Today, Lake Prespa is a place of almost perplexing tranquility, with nothing of the tourism that reaches the shores of nearby Lake Ohrid. But this hasn’t always been the case. The abandoned Hotel Evropa, on Prespa’s western shore, is proof that this was once a major tourist destination.
We dedicated one of the days we spent on Lake Prespa to the nearby Pelister National Park. Extending roughly from Prespa to Bitola and down to the border with Greece, this park was established in 1948 to protect 170 square kilometers of southern Macedonia’s pristine mountain land.
Poor Prespa, always playing second-fiddle to Lake Ohrid. This is Macedonia’s second-biggest lake, behind Ohrid. It’s not as old, nor as fascinating, nor as pretty, nor does it have water so blue. It’s almost completely bypassed by tourists and locals alike and, relative to Ohrid, its shores are devoid of life. But we spent four nights here, and gave the lake our full attention. It’s your time to shine, Prespa. Impress us!
The Pelister National Park isn’t just home to mountains, forests, and wild animals, but also to people. The Vlach town of Malovište is a few miles within the park’s boundaries. We spent half a day here, meeting the locals, and enjoying the ultra-throwback feel of a town that time forgot.
Once upon a time, long, long ago, a village girl was anxiously awaiting her wedding, scheduled for that same afternoon. Having prepared everything well in advance, she wasn’t sure how to fill the morning hours. Having heard about another wedding in the neighboring village, she decided to walk over and see the happy couple who would be sharing her special day…
Found in the hills of Kriva Palanka, Sv Joakim Osogovski is one of the country’s most popular monasteries, and on Sundays is packed with worshipers from both Macedonia and nearby Bulgaria. But we were visiting on a quiet Monday afternoon, when the only other people present were the priest and a few workers cleaning the church’s carpets.
Near Kumanovo, the tiny town of Staro Nagoričane is home to the 14th-century church of St. George, which possesses some of Macedonia’s most important frescoes. We swung by on our way back to Skopje after visiting Kokino.
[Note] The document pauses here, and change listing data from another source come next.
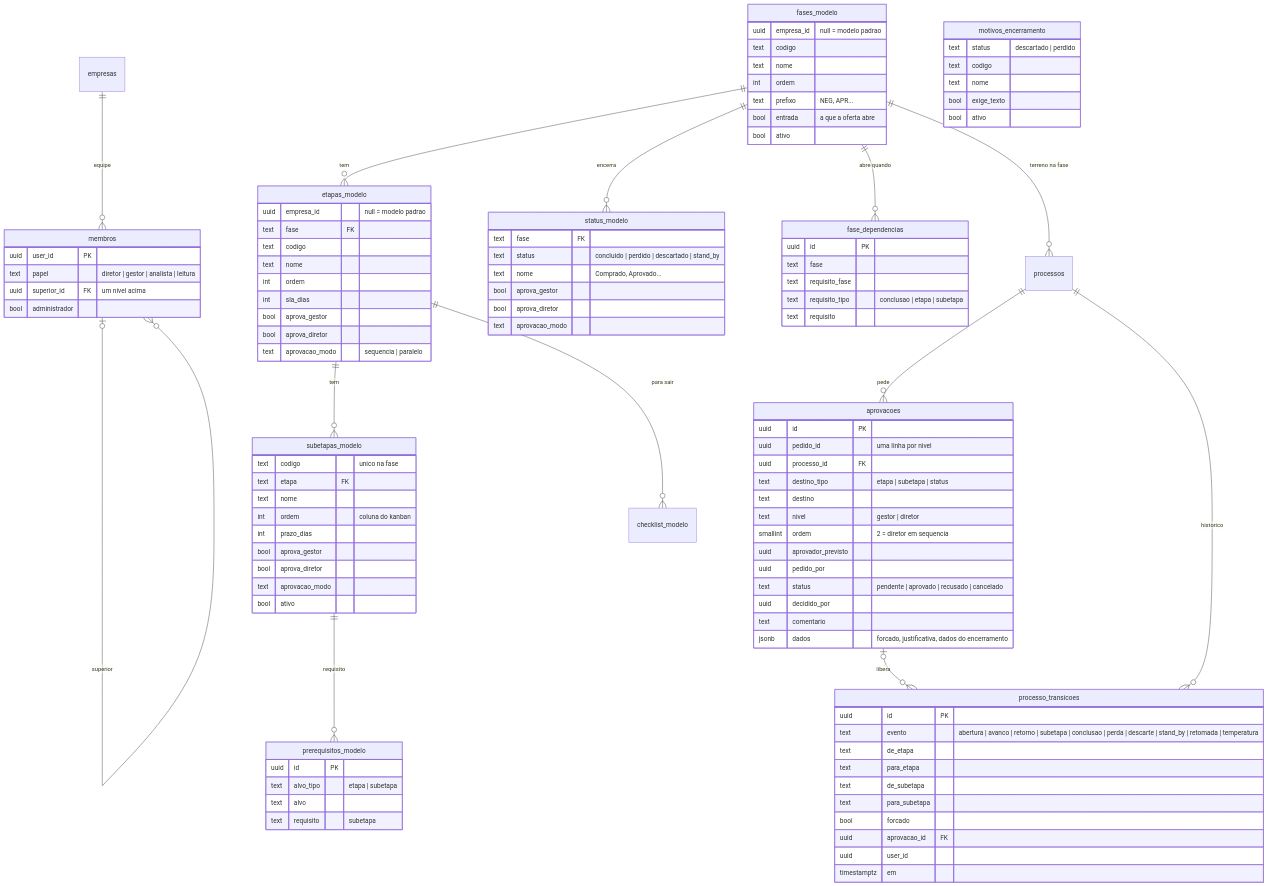
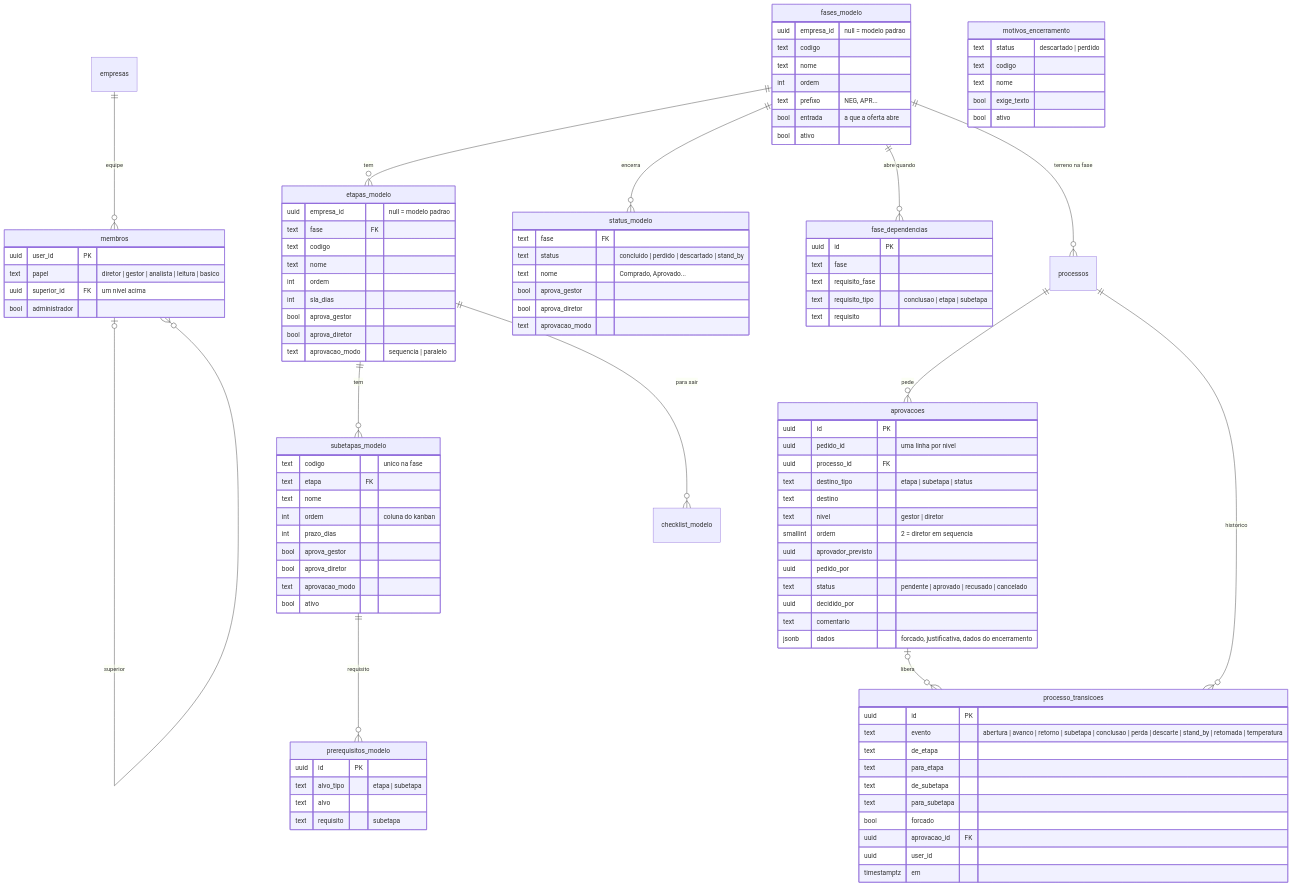
Before and after one commit to Mbekerman/bkm_terrenos-claude: the first of 7 diagrams in docs/modelo.md, drawn with Mermaid. The commit also changed other lines of this file and 5 other files, not shown here.

```diff
--- a/docs/modelo.md
+++ b/docs/modelo.md
@@ -105,7 +107,7 @@
 
   membros {
     uuid user_id PK
-    text papel "diretor | gestor | analista | leitura"
+    text papel "diretor | gestor | analista | leitura | basico"
     uuid superior_id FK "um nivel acima"
     bool administrador
   }
```
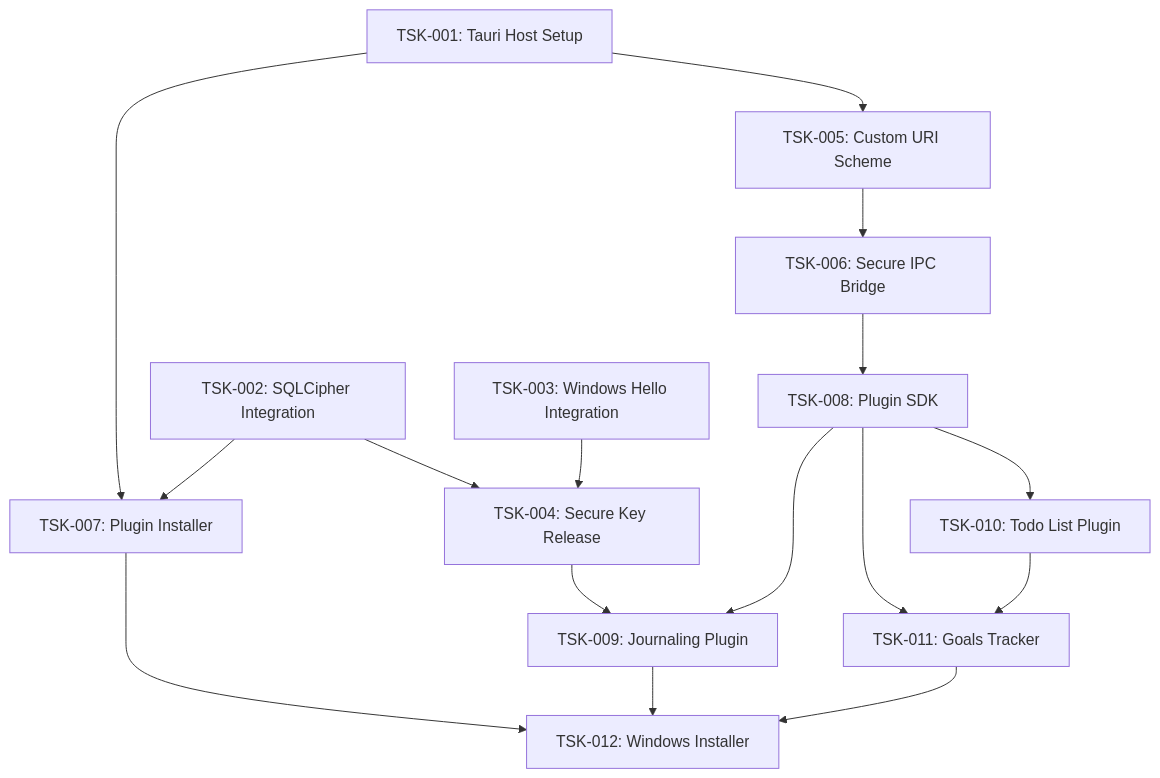
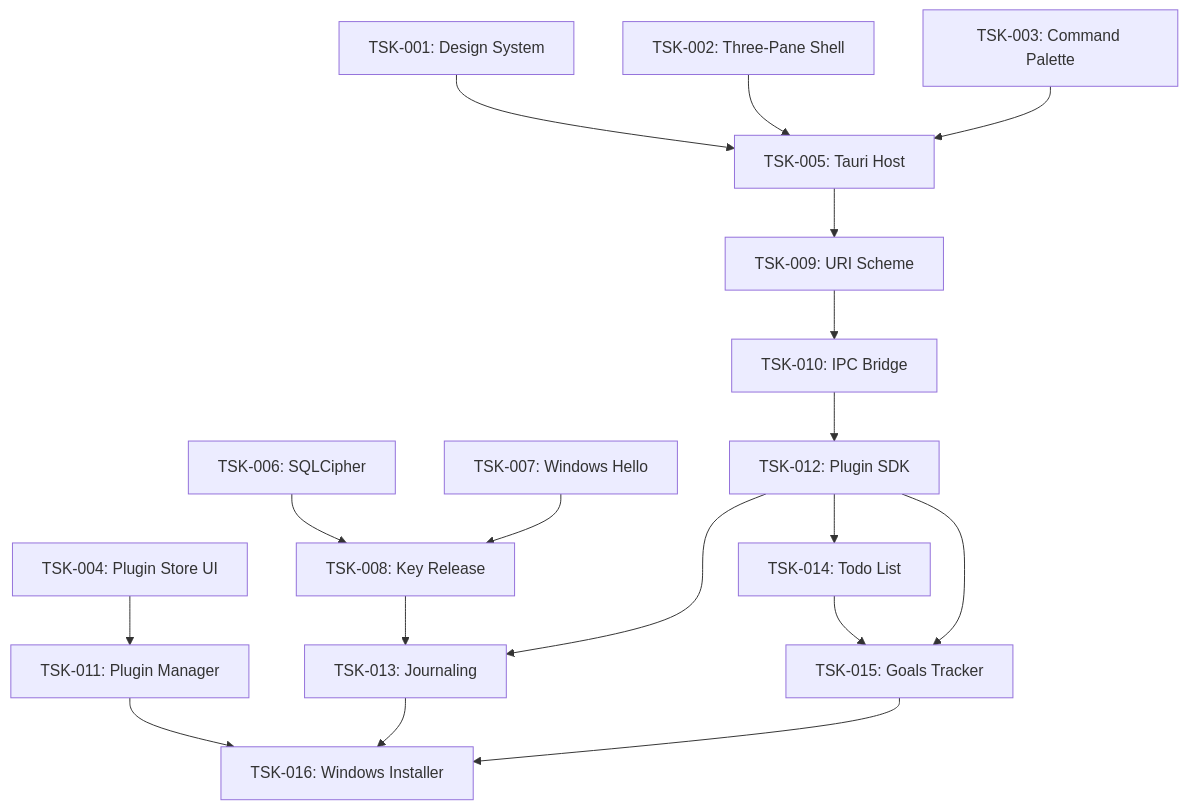
The diagram in docs/aidlc-docs/inception/tech_spec.md (RadioMan18/aether-app-plugins), drawn with Mermaid before and after one commit. The commit also changed other lines of this file and 27 other files, not shown here.

Commit message:
feat: complete TSK-001 design system foundation

````diff
--- a/docs/aidlc-docs/inception/tech_spec.md
+++ b/docs/aidlc-docs/inception/tech_spec.md
@@ -47,18 +47,20 @@
 ```mermaid
 graph TD
-    TSK-001[TSK-001: Tauri Host Setup] --> TSK-005[TSK-005: Custom URI Scheme]
-    TSK-001 --> TSK-007[TSK-007: Plugin Installer]
-    TSK-002[TSK-002: SQLCipher Integration] --> TSK-004[TSK-004: Secure Key Release]
-    TSK-002 --> TSK-007
-    TSK-003[TSK-003: Windows Hello Integration] --> TSK-004
-    TSK-005 --> TSK-006[TSK-006: Secure IPC Bridge]
-    TSK-006 --> TSK-008[TSK-008: Plugin SDK]
-    TSK-004 --> TSK-009[TSK-009: Journaling Plugin]
-    TSK-008 --> TSK-009
-    TSK-008 --> TSK-010[TSK-010: Todo List Plugin]
-    TSK-008 --> TSK-011[TSK-011: Goals Tracker]
-    TSK-010 --> TSK-011
-    TSK-007 --> TSK-012[TSK-012: Windows Installer]
-    TSK-009 --> TSK-012
-    TSK-011 --> TSK-012
+    TSK-001[TSK-001: Design System] --> TSK-005[TSK-005: Tauri Host]
+    TSK-002[TSK-002: Three-Pane Shell] --> TSK-005
+    TSK-003[TSK-003: Command Palette] --> TSK-005
+    TSK-004[TSK-004: Plugin Store UI] --> TSK-011[TSK-011: Plugin Manager]
+    TSK-005 --> TSK-009[TSK-009: URI Scheme]
+    TSK-006[TSK-006: SQLCipher] --> TSK-008[TSK-008: Key Release]
+    TSK-007[TSK-007: Windows Hello] --> TSK-008
+    TSK-009 --> TSK-010[TSK-010: IPC Bridge]
+    TSK-010 --> TSK-012[TSK-012: Plugin SDK]
+    TSK-008 --> TSK-013[TSK-013: Journaling]
+    TSK-012 --> TSK-013
+    TSK-012 --> TSK-014[TSK-014: Todo List]
+    TSK-014 --> TSK-015[TSK-015: Goals Tracker]
+    TSK-012 --> TSK-015
+    TSK-011 --> TSK-016[TSK-016: Windows Installer]
+    TSK-013 --> TSK-016
+    TSK-015 --> TSK-016
 ```
````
Before arriving in Macedonia, I might have guessed that the country would offer gorgeous nature, good food, and forgotten mountain villages. But I wasn’t expecting to find multiple megalithic observatories. We had already visited Cocev Kamen near Kratovo, and now turned our attention to the “Stonehenge of Macedonia,” Kokino.